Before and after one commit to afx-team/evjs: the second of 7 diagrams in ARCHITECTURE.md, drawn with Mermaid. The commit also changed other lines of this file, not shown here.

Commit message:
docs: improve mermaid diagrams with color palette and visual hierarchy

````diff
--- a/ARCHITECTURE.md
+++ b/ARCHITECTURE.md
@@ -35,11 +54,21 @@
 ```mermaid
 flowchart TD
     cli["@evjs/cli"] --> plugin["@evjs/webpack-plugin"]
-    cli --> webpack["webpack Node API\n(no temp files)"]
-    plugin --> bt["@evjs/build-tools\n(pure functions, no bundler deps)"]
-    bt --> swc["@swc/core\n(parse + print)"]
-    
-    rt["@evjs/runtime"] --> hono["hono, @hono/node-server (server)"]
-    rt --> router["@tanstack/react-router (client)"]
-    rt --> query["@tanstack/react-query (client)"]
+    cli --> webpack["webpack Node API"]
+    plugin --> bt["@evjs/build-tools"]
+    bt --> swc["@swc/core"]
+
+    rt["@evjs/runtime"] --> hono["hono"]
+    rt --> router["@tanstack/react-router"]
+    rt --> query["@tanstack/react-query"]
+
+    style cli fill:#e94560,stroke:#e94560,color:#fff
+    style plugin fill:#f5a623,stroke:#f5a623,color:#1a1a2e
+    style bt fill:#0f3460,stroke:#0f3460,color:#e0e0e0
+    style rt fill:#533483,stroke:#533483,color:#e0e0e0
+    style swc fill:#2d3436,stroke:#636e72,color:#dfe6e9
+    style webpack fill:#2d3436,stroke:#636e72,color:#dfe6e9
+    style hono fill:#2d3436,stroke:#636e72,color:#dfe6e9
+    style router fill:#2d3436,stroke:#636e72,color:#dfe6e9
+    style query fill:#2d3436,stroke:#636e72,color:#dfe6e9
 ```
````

▶ _To do_
Which lines contain "react"? Copy each of them from the listing.

▶ _Your solution_
-    rt --> router["@tanstack/react-router (client)"]
-    rt --> query["@tanstack/react-query (client)"]
+    rt --> router["@tanstack/react-router"]
+    rt --> query["@tanstack/react-query"]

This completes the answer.